Semi-truck crash leaves Georgia motorist in critical condition

Representing Atlanta, Savannah, Columbus, Decatur, Augusta & nearby areas of Georgia

 

No motorist enjoys heavy traffic, but people living in and around Atlanta know this better than most. Rush hour traffic is normally dense and hectic in the metro area, but add a semi-truck accident to the mix and the result can be serious injury or death and a monstrous traffic jam.

Recently the westbound lanes of a Georgia highway were closed after a serious truck accident sent one motorist to the hospital. An eastbound semi-truck was turning left onto a local road at the intersection when a westbound car collided into the rear of the tractor-trailer. The car ended up wedged under the trailer.

The local fire and rescue squad raised the trailer off the ground with airbags and timbers in order to dislodge the car. The driver, reportedly in critical condition, had to be cut out of the car and was transported to a nearby hospital.

Because there are many possible factors that can cause a semi-truck accident, it's important that victims of such accidents make sure the details of the incident are closely investigated. They can launch an independent inquiry into whether the truck driver was at fault. Some of the things that help determine fault include whether the truck driver was speeding or tailgating, whether the truck was properly maintained or if the driver was fatigued or distracted.

Tractor-trailer trucks are heavier and bigger than most other vehicles on the road. This simple fact is the reason why semi-truck accidents result in serious and oftentimes devastating injuries. If this happens, it's important that accident victims receive necessary compensation to help cover medical expenses, lost wages and any other costs associated with the accident. Seeking the right advice can help Atlanta-based accident victims understand their rights and responsibilities.

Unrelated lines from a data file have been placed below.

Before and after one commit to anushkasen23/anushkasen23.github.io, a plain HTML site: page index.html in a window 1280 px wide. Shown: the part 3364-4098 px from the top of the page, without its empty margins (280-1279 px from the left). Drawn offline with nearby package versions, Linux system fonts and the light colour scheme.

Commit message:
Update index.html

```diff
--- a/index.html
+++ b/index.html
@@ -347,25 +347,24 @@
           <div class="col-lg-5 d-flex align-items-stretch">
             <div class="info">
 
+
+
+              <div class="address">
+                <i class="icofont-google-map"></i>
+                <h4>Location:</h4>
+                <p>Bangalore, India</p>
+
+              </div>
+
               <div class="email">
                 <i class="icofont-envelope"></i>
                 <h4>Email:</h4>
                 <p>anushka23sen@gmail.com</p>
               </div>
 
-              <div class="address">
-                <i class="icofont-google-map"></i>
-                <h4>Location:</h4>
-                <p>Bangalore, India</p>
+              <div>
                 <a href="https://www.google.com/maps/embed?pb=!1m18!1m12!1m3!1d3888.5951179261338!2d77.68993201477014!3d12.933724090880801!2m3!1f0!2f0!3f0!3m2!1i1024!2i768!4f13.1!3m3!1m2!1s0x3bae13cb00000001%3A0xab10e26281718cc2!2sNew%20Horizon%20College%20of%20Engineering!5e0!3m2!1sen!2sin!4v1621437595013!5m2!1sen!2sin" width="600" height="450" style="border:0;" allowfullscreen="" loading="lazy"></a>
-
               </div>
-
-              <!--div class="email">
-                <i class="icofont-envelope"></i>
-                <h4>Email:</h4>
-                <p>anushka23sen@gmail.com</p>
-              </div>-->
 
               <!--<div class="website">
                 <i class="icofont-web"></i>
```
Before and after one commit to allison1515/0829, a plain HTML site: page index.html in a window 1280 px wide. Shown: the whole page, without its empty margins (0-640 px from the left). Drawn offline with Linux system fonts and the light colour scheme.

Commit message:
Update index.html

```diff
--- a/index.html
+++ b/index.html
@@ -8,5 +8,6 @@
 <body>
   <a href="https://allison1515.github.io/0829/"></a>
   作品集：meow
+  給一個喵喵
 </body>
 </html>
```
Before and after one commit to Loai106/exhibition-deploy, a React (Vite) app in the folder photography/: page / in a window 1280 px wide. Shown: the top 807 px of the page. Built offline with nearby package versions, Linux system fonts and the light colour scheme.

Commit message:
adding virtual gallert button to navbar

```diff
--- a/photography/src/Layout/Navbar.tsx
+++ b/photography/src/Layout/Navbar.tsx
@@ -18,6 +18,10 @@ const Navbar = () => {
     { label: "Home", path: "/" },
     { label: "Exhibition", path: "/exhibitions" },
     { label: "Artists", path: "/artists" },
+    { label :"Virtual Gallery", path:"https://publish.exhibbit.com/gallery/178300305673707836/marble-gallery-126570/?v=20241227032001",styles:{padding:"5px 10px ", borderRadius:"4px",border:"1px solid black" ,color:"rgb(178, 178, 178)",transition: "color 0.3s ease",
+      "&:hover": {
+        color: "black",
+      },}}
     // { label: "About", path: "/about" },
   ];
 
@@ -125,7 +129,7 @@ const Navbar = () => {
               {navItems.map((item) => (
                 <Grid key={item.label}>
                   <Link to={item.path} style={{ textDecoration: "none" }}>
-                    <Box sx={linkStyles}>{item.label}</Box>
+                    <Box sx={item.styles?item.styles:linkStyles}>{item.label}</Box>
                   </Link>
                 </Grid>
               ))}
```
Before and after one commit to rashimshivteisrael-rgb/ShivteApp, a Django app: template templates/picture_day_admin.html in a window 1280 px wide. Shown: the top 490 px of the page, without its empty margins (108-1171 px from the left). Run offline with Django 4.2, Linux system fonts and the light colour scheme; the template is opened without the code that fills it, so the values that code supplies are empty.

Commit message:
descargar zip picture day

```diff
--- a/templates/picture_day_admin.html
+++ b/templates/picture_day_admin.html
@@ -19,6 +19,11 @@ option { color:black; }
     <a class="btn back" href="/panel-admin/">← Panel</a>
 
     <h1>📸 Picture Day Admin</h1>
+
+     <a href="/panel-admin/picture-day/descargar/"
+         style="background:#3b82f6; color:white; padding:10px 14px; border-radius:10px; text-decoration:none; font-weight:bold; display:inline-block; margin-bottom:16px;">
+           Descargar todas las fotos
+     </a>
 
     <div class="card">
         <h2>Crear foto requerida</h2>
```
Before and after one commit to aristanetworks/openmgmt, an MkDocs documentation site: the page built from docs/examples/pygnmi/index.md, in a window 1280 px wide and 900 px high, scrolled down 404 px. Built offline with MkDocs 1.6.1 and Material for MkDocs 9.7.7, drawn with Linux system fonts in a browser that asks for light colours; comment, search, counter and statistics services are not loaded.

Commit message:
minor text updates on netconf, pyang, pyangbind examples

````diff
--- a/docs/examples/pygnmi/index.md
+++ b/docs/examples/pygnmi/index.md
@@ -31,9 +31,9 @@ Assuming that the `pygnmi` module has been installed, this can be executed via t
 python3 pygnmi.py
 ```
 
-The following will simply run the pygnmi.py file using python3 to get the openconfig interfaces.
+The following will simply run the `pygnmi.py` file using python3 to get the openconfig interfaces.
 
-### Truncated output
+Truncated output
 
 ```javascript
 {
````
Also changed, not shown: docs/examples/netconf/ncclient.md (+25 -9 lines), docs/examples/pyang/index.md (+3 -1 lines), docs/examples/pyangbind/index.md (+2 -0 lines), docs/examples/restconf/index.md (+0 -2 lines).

Source: The Atlanta Journal-Constitution, "Injury crash shuts down 316 in Gwinnett," Mike Morris and John Spink, Sep. 27, 2012